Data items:

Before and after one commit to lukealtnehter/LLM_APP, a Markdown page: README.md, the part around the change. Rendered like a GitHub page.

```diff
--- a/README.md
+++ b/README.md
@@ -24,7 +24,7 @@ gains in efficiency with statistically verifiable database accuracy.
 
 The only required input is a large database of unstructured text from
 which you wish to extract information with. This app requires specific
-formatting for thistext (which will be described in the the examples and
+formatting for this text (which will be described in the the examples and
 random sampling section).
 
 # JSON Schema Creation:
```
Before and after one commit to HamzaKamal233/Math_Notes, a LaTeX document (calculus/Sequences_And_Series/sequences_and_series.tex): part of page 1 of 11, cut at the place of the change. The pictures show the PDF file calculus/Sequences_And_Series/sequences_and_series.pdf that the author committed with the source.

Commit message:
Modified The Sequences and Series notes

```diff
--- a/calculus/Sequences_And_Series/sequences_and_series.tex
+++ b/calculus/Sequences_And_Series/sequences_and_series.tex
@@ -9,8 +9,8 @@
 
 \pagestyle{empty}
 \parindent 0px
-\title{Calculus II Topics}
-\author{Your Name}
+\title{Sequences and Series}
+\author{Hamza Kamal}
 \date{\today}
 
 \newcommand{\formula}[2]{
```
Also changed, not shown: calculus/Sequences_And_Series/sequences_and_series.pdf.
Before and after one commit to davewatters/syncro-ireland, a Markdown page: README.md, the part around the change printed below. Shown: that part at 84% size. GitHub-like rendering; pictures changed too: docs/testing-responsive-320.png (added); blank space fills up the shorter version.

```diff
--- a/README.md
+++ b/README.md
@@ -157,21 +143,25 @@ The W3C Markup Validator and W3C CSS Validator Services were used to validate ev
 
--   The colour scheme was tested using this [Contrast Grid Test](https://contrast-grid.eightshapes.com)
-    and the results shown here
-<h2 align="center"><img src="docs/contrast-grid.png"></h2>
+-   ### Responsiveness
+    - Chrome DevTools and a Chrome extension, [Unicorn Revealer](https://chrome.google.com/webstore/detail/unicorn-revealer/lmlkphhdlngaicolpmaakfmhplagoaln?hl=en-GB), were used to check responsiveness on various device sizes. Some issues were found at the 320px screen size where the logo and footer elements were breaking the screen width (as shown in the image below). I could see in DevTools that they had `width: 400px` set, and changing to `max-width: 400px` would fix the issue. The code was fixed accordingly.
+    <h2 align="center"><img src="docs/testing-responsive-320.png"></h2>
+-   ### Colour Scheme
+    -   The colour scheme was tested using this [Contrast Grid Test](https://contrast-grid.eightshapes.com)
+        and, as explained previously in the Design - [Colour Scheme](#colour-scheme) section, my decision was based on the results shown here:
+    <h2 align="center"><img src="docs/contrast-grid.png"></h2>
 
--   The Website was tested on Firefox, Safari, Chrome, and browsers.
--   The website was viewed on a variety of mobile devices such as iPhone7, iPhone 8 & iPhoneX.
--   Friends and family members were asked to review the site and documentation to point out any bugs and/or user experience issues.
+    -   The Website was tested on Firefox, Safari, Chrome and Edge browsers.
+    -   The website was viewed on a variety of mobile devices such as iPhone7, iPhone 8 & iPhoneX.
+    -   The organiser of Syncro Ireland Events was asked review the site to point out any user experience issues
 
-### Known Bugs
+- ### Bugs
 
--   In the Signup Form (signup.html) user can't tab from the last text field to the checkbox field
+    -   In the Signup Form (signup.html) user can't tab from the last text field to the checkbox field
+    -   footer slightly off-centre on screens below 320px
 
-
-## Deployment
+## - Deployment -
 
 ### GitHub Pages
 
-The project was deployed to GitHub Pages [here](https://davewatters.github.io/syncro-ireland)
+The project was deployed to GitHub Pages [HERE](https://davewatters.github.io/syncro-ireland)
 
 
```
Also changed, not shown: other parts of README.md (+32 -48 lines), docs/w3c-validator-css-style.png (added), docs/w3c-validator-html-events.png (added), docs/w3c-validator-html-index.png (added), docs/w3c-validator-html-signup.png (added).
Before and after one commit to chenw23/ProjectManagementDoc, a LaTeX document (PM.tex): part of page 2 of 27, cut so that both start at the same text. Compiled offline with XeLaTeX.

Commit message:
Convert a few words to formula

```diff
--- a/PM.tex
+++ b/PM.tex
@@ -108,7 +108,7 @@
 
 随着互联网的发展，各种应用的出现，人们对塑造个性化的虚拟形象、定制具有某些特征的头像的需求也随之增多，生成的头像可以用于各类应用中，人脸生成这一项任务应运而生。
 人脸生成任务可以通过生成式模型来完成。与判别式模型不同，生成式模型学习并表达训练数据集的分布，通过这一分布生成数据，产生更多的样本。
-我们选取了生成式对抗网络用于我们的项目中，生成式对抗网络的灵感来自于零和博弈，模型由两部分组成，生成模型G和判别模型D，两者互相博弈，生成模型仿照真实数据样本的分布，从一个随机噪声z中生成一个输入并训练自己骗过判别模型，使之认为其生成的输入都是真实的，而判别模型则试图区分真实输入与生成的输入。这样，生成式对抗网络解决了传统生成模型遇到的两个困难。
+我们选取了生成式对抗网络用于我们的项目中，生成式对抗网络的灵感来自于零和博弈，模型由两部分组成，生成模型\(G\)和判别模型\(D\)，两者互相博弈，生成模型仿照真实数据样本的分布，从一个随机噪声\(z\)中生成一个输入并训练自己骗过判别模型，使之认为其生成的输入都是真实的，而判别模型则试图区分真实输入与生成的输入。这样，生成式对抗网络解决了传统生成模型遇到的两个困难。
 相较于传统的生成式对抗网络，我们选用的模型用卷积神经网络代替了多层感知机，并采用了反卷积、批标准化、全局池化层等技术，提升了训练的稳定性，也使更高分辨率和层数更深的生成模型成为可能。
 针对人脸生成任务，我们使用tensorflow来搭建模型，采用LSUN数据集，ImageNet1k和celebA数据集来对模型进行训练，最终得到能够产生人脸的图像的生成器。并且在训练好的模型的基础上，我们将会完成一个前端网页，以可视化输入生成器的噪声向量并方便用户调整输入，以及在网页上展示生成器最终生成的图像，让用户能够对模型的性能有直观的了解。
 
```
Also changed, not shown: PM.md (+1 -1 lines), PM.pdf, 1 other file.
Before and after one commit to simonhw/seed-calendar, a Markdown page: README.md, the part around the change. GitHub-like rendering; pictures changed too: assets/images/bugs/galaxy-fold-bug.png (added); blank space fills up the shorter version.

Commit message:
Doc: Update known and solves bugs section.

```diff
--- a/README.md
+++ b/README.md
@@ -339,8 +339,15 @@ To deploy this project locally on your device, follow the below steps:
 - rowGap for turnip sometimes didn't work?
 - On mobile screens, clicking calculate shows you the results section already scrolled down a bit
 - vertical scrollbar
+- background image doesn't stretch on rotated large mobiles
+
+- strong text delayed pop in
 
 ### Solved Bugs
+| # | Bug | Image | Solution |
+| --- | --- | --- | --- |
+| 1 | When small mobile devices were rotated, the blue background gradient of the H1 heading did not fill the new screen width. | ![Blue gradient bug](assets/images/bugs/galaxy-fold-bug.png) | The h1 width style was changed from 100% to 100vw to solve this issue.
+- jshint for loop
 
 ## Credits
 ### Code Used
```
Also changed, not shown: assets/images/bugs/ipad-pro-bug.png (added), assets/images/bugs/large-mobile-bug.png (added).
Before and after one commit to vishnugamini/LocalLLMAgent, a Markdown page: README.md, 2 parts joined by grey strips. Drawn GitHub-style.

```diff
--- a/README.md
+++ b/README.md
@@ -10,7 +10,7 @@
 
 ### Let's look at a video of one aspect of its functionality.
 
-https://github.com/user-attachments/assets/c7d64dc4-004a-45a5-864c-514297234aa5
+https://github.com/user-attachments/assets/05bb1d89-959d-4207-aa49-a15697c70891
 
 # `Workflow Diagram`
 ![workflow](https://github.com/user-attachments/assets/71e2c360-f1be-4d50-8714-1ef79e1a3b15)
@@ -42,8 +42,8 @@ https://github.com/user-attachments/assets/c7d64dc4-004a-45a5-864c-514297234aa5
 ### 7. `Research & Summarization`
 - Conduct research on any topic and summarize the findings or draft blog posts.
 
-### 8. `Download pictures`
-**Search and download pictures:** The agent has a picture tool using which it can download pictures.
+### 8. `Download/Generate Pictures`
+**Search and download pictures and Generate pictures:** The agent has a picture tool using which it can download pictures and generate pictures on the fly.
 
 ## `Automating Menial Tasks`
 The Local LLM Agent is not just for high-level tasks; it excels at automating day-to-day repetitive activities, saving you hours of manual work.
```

* **Try it**: Search the records for the string "user" and report each line that has it.

* **Exercise result**:
--   Friends and family members were asked to review the site and documentation to point out any bugs and/or user experience issues.
+    -   The organiser of Syncro Ireland Events was asked review the site to point out any user experience issues
--   In the Signup Form (signup.html) user can't tab from the last text field to the checkbox field
+    -   In the Signup Form (signup.html) user can't tab from the last text field to the checkbox field
-https://github.com/user-attachments/assets/c7d64dc4-004a-45a5-864c-514297234aa5
+https://github.com/user-attachments/assets/05bb1d89-959d-4207-aa49-a15697c70891
 ![workflow](https://github.com/user-attachments/assets/71e2c360-f1be-4d50-8714-1ef79e1a3b15)
@@ -42,8 +42,8 @@ https://github.com/user-attachments/assets/c7d64dc4-004a-45a5-864c-514297234aa5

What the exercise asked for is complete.